The novels of Gabriel Fielding, rich with psychological and spiritual insight, received acclaim in the 1960s, but have since faded from public consciousness.

Fielding was the pseudonym of Alan Gabriel Barnsley, an English physician turned author. He came to Washington State University in 1966 as an artist-in-residence and ended up teaching creative writing at WSU until his retirement in 1981.

Black and white photo of WSU professor and author Alan Gabriel Barnsley
Alan Gabriel Barnsley, WSU professor who wrote under the pen name Gabriel Fielding (Photo Robert O. Bullis/WSU Office of University Publications and Printing)

A new biography and literary analysis of Fielding’s novels, Searching Brightness by English author and poet Paul Binding, seeks to bring the memorable characters and stories to readers who may have never read Fielding.

“The book is me paying a debt of decades reading Fielding,” Binding says. “He strongly influenced me as a person and a writer.”

Binding says he was captivated as a young man by Fielding’s emotionally resonant tales of the Blaydon family, particularly John Blaydon, in Brotherly Love, In the Time of Greenbloom, and others. He also notes the influence of Fielding’s award-winning 1963 novel, The Birthday King, which follows a wealthy industrialist Jewish-Catholic family in Nazi Germany.

Binding’s 2016 article about Fielding in the Times Literary Supplement led to a connection with Fielding’s daughter Mary Gabriel Vorenkamp, and then to Binding’s 2023 book published by Shoestring Press.

Fielding, his wife and fellow writer Edwina Barnsley, and their family made their home in Pullman until his death in 1986.

Binding says Fielding’s ability to articulate his character’s complex emotions and spiritual questioning stands among the top tier of modern English writers. “I think he’s a writer who has not been recognized as he should.”
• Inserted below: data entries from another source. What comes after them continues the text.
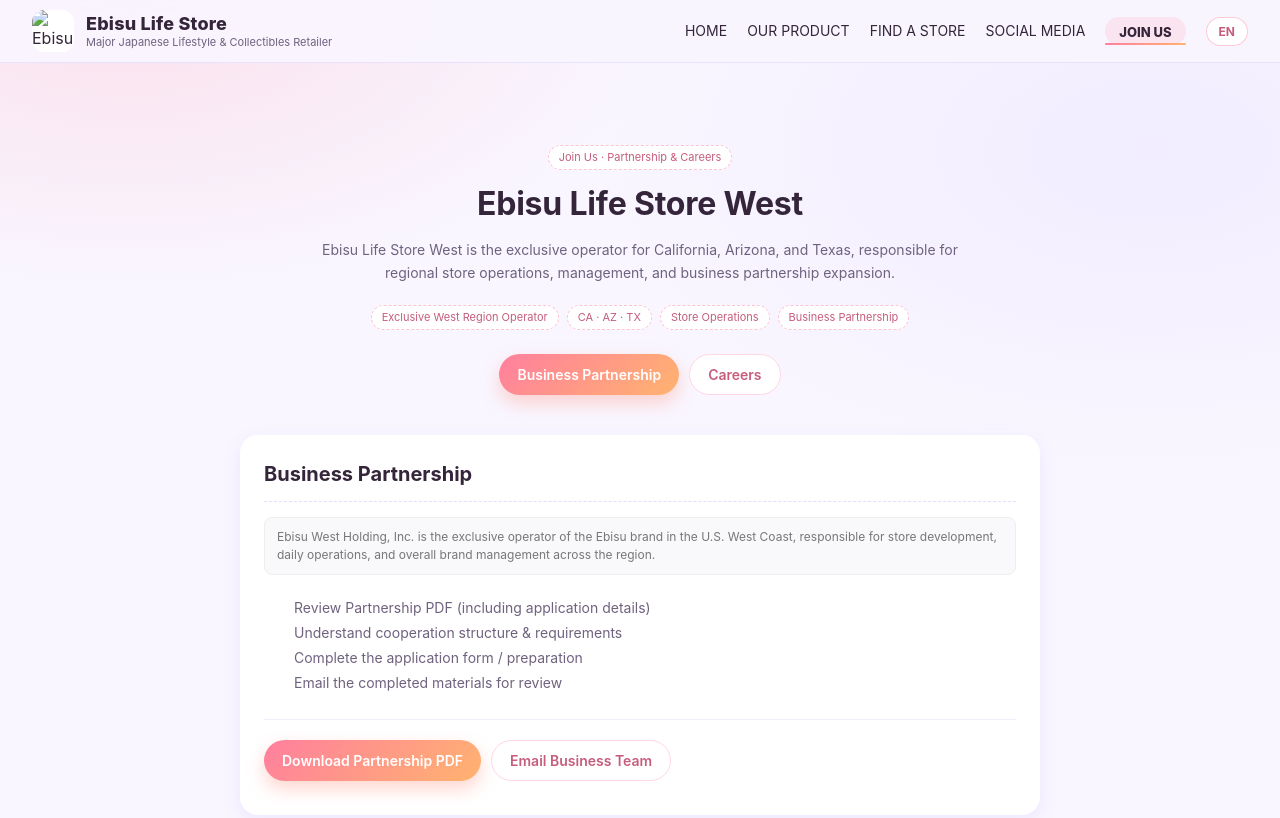
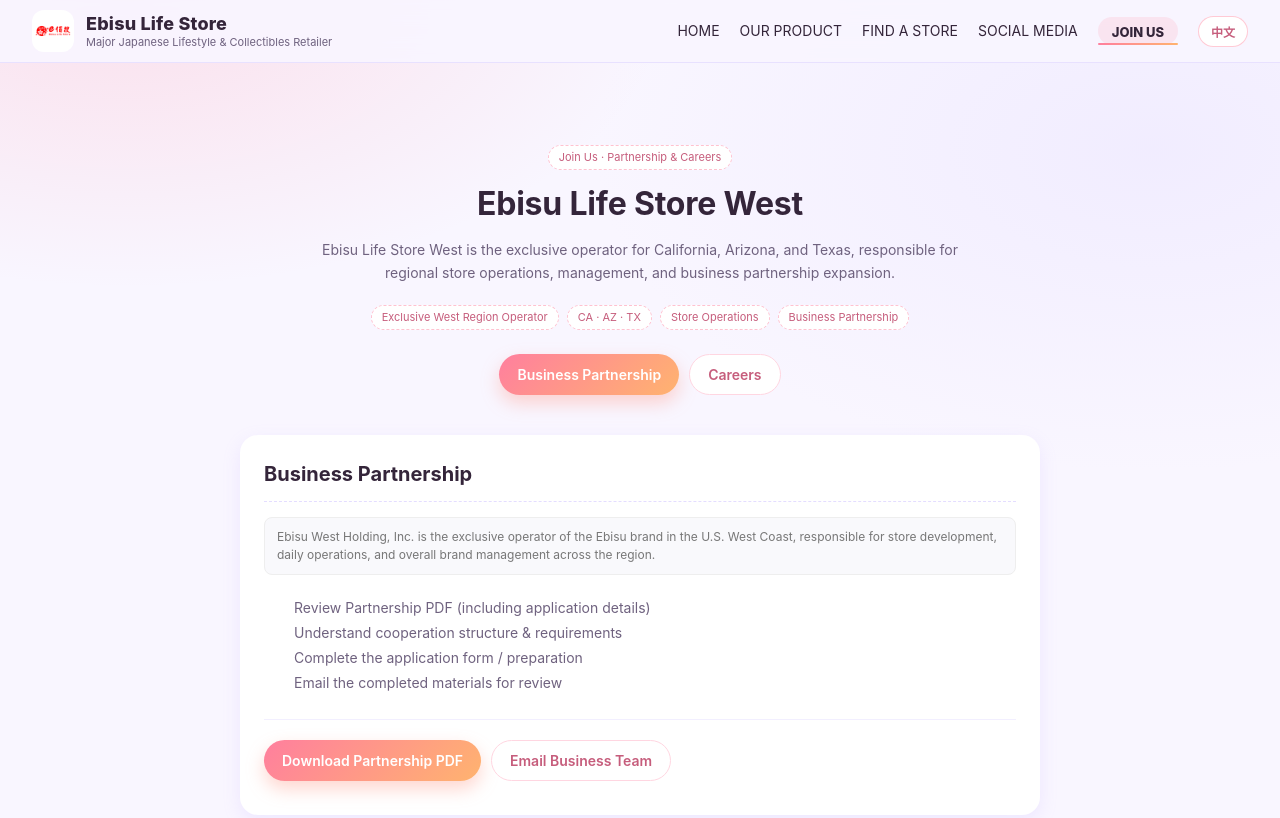
Before and after one commit to zhangbc1/Ebisu-Life-Store-West-website, a website: page partner.html in a window 1280 px wide. Shown: the top 818 px of the page. Drawn offline with Linux system fonts and the light colour scheme.

Commit message:
Update partner.html

```diff
--- a/partner.html
+++ b/partner.html
@@ -5,14 +5,14 @@
   <meta name="viewport" content="width=device-width, initial-scale=1.0, viewport-fit=cover" />
   <title>Join Us | Ebisu Life Store</title>
   <link rel="stylesheet" href="style.css">
-  <script defer src="assets/js/i18n.js"></script>
+  <script defer src="js/i18n.js"></script>
 </head>
 
 <body class="page-partner">
 
 <header>
   <div class="nav-left">
-    <img class="brand-logo square" src="assets/logo/ebisu-logo.png" alt="Ebisu">
+    <img class="brand-logo square" src="logo/ebisu-logo.png" alt="Ebisu">
     <div class="brand-text">
       <div class="logo-text-main">Ebisu Life Store</div>
       <div class="logo-text-sub">Major Japanese Lifestyle & Collectibles Retailer</div>
@@ -77,7 +77,7 @@
     </div>
 
     <div class="hero-actions" style="margin-top: 24px; padding-top: 20px; border-top: 1px solid #f2efff;">
-      <a class="btn btn-primary" href="assets/docs/ebisu-west-business-partnership.pdf" target="_blank" data-i18n="partner_btn_pdf">
+      <a class="btn btn-primary" href="docs/ebisu-west-business-partnership.pdf" target="_blank" data-i18n="partner_btn_pdf">
         Download Partnership PDF
       </a>
       <a class="btn btn-outline" href="mailto:marketing@ebisulifestore.com" data-i18n="partner_btn_email">
```
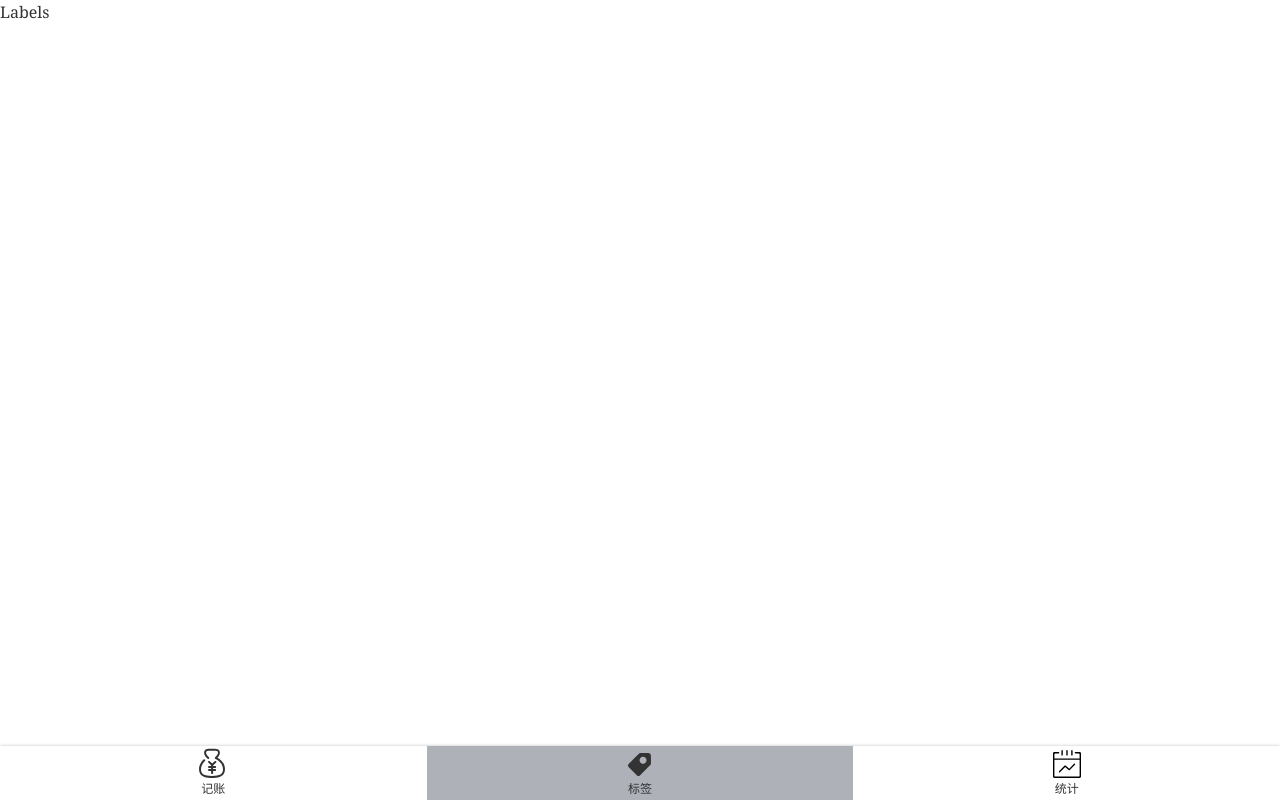
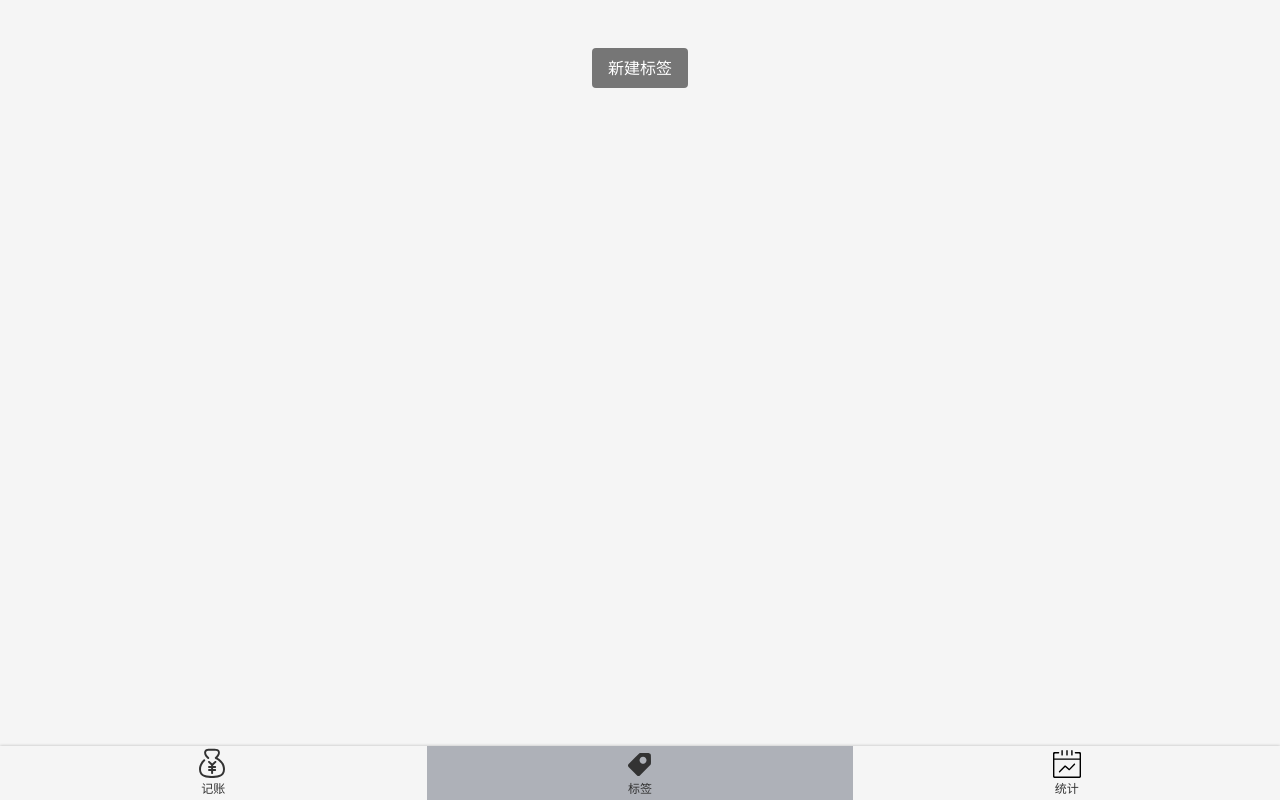
Before and after one commit to foresightJunyu/Momoney, a Vue app: page /#/labels in a window 1280 px wide. Built offline with nearby package versions, Linux system fonts and the light colour scheme.

Commit message:
展示和创建标签页

```diff
--- a/src/App.vue
+++ b/src/App.vue
@@ -24,5 +24,6 @@
   line-height: 1.5;
   font-family: $font-kai;
   font-size: 16px;
+  background: #f5f5f5;
 }
 </style>
--- a/src/model.ts
+++ b/src/models/recordListModel.ts
@@ -1,5 +1,5 @@
 const localStorageKeyName = 'recordList';
-const model = {
+const recordListModel = {
 
     clone(data: RecordItem[] | RecordItem) {
         return JSON.parse(JSON.stringify(data));
@@ -12,6 +12,6 @@
     }
 };
 
-export default model;
+export default recordListModel;
 /* 用默认导出，在 Money.vue 里就使用 const model = require('@/model.js').model 导入*/
 // 因为直接 import 是不能在 .js 到 .ts 的
--- /dev/null
+++ b/src/models/tagListModel.ts
@@ -0,0 +1,26 @@
+const localStorageKeyName = 'tagList';
+type TagListModel = {
+    data: string[]
+    fetch: () => string[]
+    create: (name: string) => 'success' | 'duplicated' // 联合类型
+    save: () => void
+}
+const tagListModel: TagListModel = {
+    data: [],
+    fetch() {
+        this.data = JSON.parse(window.localStorage.getItem('localStorageKeyName') || '[]');
+        return this.data;
+    },
+    save() {
+        window.localStorage.setItem('localStorageKeyName', JSON.stringify(this.data));
+    },
+    create(name) {
+        if (this.data.indexOf(name) >= 0) {
+            return 'duplicated'
+        }
+        this.data.push(name);
+        this.save();
+        return 'success';
+    }
+};
+export default tagListModel;
--- a/src/views/Labels.vue
+++ b/src/views/Labels.vue
@@ -1,18 +1,93 @@
 <template>
   <div>
     <Layout>
-      Labels
+      <div class="label">
+        <ul class="tags">
+          <li v-for="tag in tags" :key="tag">
+            <span>{{ tag }}</span>
+            <Icon name="right"/>
+          </li>
+
+        </ul>
+        <div class="createTag-wrapper">
+          <button class="createTag" @click="createTag">新建标签</button>
+        </div>
+      </div>
     </Layout>
   </div>
 
 </template>
 
 <script lang="ts">
-export default {
-  name: "Labels",
+import Vue from 'vue';
+import {Component} from "vue-property-decorator";
+import tagListModel from "@/models/tagListModel";
+
+tagListModel.fetch();
+
+@Component
+export default class Labels extends Vue {
+  tags = tagListModel.data;
+
+  createTag() {
+    const name = window.prompt('请输入标签名');
+    if (name) {
+      const message = tagListModel.create(name);
+      if (message === 'duplicated') {
+        window.alert('重复标签名');
+      } else if (message === 'success') {
+        window.alert('添加成功');
+      }
+    }
+  }
 }
+
 </script>
 
 <style lang="scss" scoped>
+.label {
+  font-size: 16px;
+
+  .tags {
+    background: white;
+    padding-left: 16px;
+
+    > li {
+      min-height: 44px;
+      display: flex;
+      align-items: center;
+      flex-grow: 1;
+      justify-content: space-between;
+      border-bottom: 1px solid #e6e5e8;
+
+      > svg {
+        $h: 18px;
+        width: $h;
+        height: $h;
+        color: #666;
+        margin-right: 16px;
+      }
+    }
+
+    .icon {
+    }
+  }
+
+  .createTag-wrapper {
+    // 按钮是内联元素，所以它的要加在它的父节点上，在外面的 div
+    text-align: center;
+    padding: 20px;
+    margin-top: 44-16px;
+
+    .createTag {
+      background: #767676;
+      color: white;
+      border: none;
+      border-radius: 4px;
+      height: 40px;
+      padding: 0 16px;
+    }
+  }
+}
 
 </style>
--- a/src/views/Money.vue
+++ b/src/views/Money.vue
@@ -17,14 +17,15 @@
 import Tags from "@/components/Money/Tags.vue";
 import Notes from "@/components/Money/Notes.vue";
 import {Component, Watch} from 'vue-property-decorator';
-import model from "@/model";
+import recordListModel from "@/models/recordListModel";
+import tagListModel from "@/models/tagListModel";
 
 // // eslint-disable-next-line @typescript-eslint/no-var-requires
 // const {model} = require('@/model.js');
 // const recordList: Record[] = model.fetch();
 
-const recordList = model.fetch();
-
+const recordList = recordListModel.fetch();
+const tagList = tagListModel.fetch();
 
 // 数据库版本
 const version = window.localStorage.getItem('version') || '0';
@@ -44,7 +45,7 @@
 })
 
 export default class Money extends Vue {
-  tags = ['衣', '食', '住', '行'];
+  tags = tagList;
   recordList: RecordItem[] = recordList;
   record: RecordItem = {
     tags: [], notes: '', type: '-', amount: 0
@@ -63,7 +64,7 @@
   }
 
   saveRecord() {
-    const deepClone: RecordItem = model.clone(this.record);
+    const deepClone: RecordItem = recordListModel.clone(this.record);
     deepClone.createAt = new Date();
     this.recordList.push(deepClone);
     // 上面这出了一个bug，这样写 this.recordList.push(this.record);
@@ -72,7 +73,7 @@
 
   @Watch('recordList')
   onRecordListChange() {
-    model.save(this.recordList);
+    recordListModel.save(this.recordList);
   }
 }
 </script>
```
Also changed, not shown: src/assets/icons/right.svg (added).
Alan Gabriel Barnsley in a suit and holding a cigaretteAlan Gabriel Barnsley
(Photo Norman Nelson/WSU Office of University Publications and Printing)